In the early 1930s, Louis Néel discovered the abnormality that specific materials that consist of magnetic elements and exhibiting zero remanence at any temperature did not conform to the paramagnetic Curie law.
Since then, the constant low-temperature susceptibility behind this phenomenon (termed as antiferromagnet, or AFM) has gained great attention and has been used in various applications, particularly in the field of enhanced computer memory units.
Synthetic antiferromagnets, or S-AFMs, are antiferromagnets formed of FM layers that are regularly intercalated with insulating or metallic spacers. Here, the magnetization of neighboring FM layers gets staggered due to the antiferromagnetic (AF) interlayer exchange coupling (IEC). Although the synthesis of S-AFMs formed of alloys and transition metals has been successful in the last few decades, the layer-resolved magnetic switching in S-AFMs with corresponding oxide multilayers is seldom possible. At the same time, synthesizing S-AFMs comprising corresponding oxides has been very difficult in part due to the noticeably degenerated ferromagnetism of the magnetic layer at a thickness of few nanometers. Moreover, such a “dead layer” effect might be a critical barrier in developing all-oxide S-AFMs.
Professor WU Wenbin and his team have recently achieved an advancement in resolving the difficulty of “dead layer” effect. The Researchers developed S-AFMs by taking CaRu1/2Ti1/2O3 (CRTO) as the spacer layers, LCMO as the magnetic layers and (001)-oriented NdGaO3 (NGO) as the substrate. The layer-resolved magnetic switching results in the formation of sharp step-like hysteresis loops that include magnetization plateaus, which depend on the recurrence number of the stacking bilayers. The magnetization configurations can be altered under moderate magnetic field strength of a few hundred oersted.
In the case of AF-IEC in LCMO/CRTO multilayers, a main magnetic property is that a TC of 182 K is largely improved when compared to the plain LCMO film. However, it is still lower than the correlated LCMO/CRO superlattice SL, with a TC of nearly 265 K. Of note is the fact that the LCMO/CRTO SL also exhibits a decrease in moments at a TC of 140 K. Hence the Researchers consider that such a drop in comparison with the LCMO/CRO SL in magnetization is taken as a signature of the AF-IEC among the FM LCMO layers over the CRTO spacers. They carried out polarized neutron reflectivity (PNR) measurements on the LCMO/CRTO SL, [2.8/1.2]10, to directly establish the AF-IEC in the SLs.

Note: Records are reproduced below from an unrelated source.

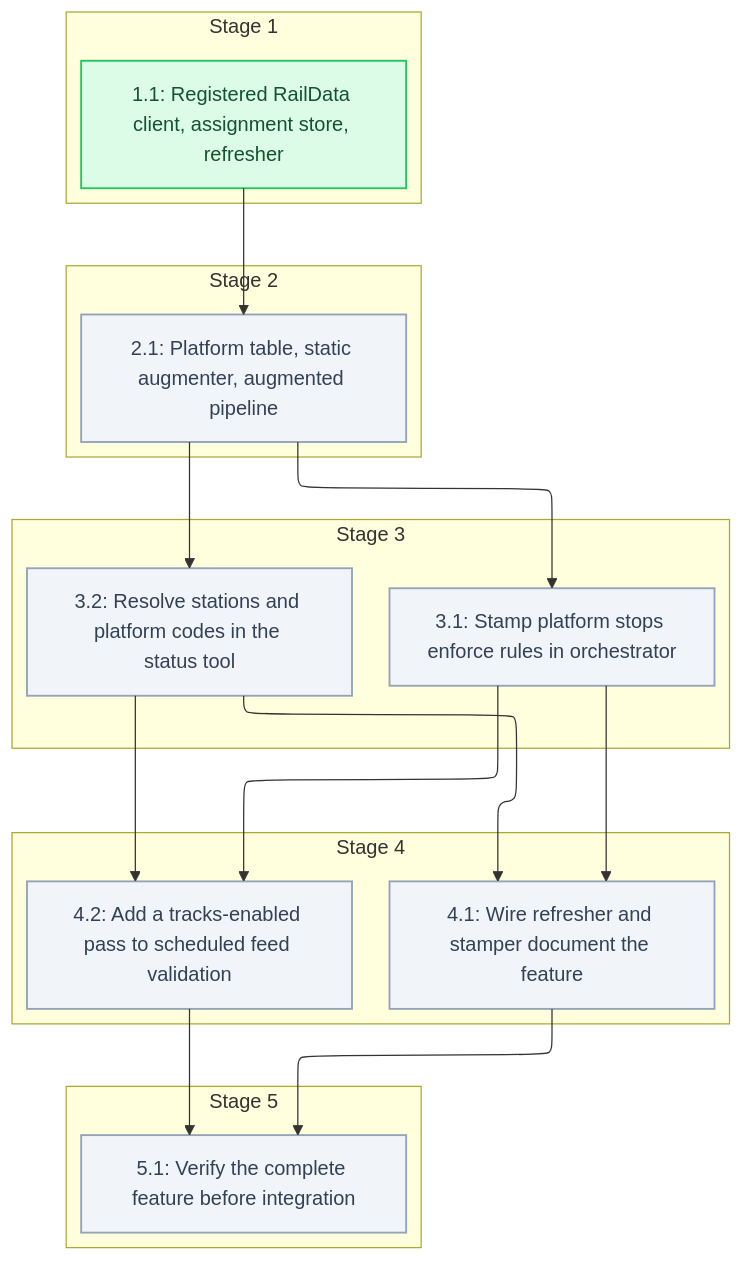
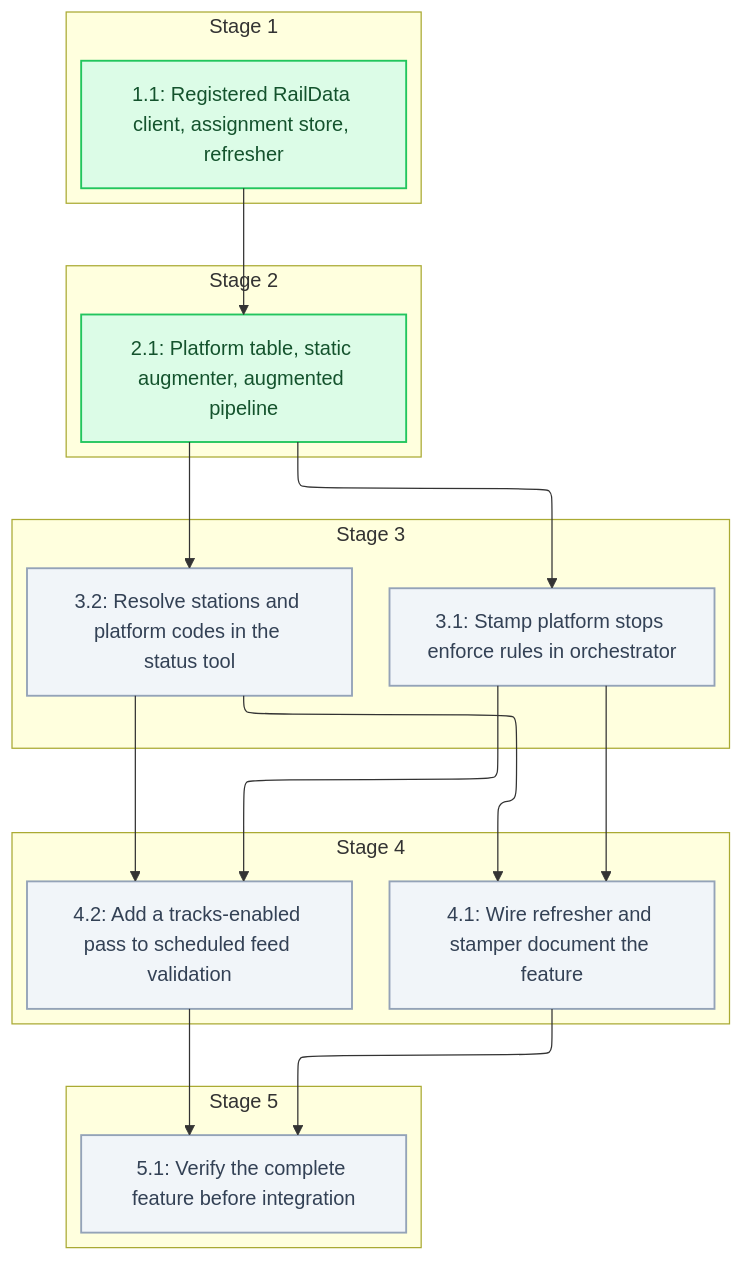
One commit to sohampatwardhan/Amtrak-GTFS-RT changed the diagram in .specs/track-assignments/04_tasks.md. Above: the diagram before and after it, drawn with Mermaid. The commit also changed other lines of this file and 9 other files, not shown here.

````diff
--- a/.specs/track-assignments/04_tasks.md
+++ b/.specs/track-assignments/04_tasks.md
@@ -9,39 +9,39 @@
 ```mermaid
 %%{init: {'flowchart': {'defaultRenderer': 'elk'}}}%%
 flowchart TD
   classDef done fill:#dcfce7,stroke:#22c55e,stroke-width:1.5px,color:#14532d
   classDef pending fill:#f1f5f9,stroke:#94a3b8,stroke-width:1.5px,color:#334155
   subgraph n_stage_1["Stage 1"]
     n_1_1@{ shape: rect, label: "1.1: Registered RailData client, assignment store, refresher" }
   end
   subgraph n_stage_2["Stage 2"]
     n_2_1@{ shape: rect, label: "2.1: Platform table, static augmenter, augmented pipeline" }
   end
   subgraph n_stage_3["Stage 3"]
     n_3_1@{ shape: rect, label: "3.1: Stamp platform stops enforce rules in orchestrator" }
     n_3_2@{ shape: rect, label: "3.2: Resolve stations and platform codes in the status tool" }
   end
   subgraph n_stage_4["Stage 4"]
     n_4_1@{ shape: rect, label: "4.1: Wire refresher and stamper document the feature" }
     n_4_2@{ shape: rect, label: "4.2: Add a tracks-enabled pass to scheduled feed validation" }
   end
   subgraph n_stage_5["Stage 5"]
     n_5_1@{ shape: rect, label: "5.1: Verify the complete feature before integration" }
   end
   n_1_1 --> n_2_1
   n_2_1 --> n_3_1
   n_2_1 --> n_3_2
   n_3_1 --> n_4_1
   n_3_2 --> n_4_1
   n_3_1 --> n_4_2
   n_3_2 --> n_4_2
   n_4_1 --> n_5_1
   n_4_2 --> n_5_1
   class n_1_1 done
-  class n_2_1 pending
+  class n_2_1 done
   class n_3_1 pending
   class n_3_2 pending
   class n_4_1 pending
   class n_4_2 pending
   class n_5_1 pending
 ```
````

When the field is as low as 30 Oe, the spin-up (R+) as well as spin-down (R-) polarized neutrons exhibit reflections at QZ = 0.78 nm-1, resulting in a periodicity of twice thickness of the bilayer, that is, 8 nm. This magnetic periodicity clearly indicates the AF-IEC in the SL. In contrast, when the field is as high as 5000 Oe, the reflections are entirely suppressed, and fresh ones occur at precisely the structural Bragg peak of QZ = 1.57 nm-1, denoting the transformation of all the LCMO layers from anti-parallel to parallel magnetic alignments.
To conclude, the Researchers have exhibited AF-IEC with layer-resolved magnetic switching for LCMO/CRTO SLs. Moreover, they also discovered that the AF-IEC can be tuned through the Ti-doping level of the CRTO spacer as well as the growth orientations. The system described by the Authors in the paper can be also applied for various other prospective applications, for example, spintronic and biotechnology applications.
The National Natural Science Foundation of China (the National Basic Research Program of China) and the Hefei Science Center of the Chinese Academy of Sciences supported the study.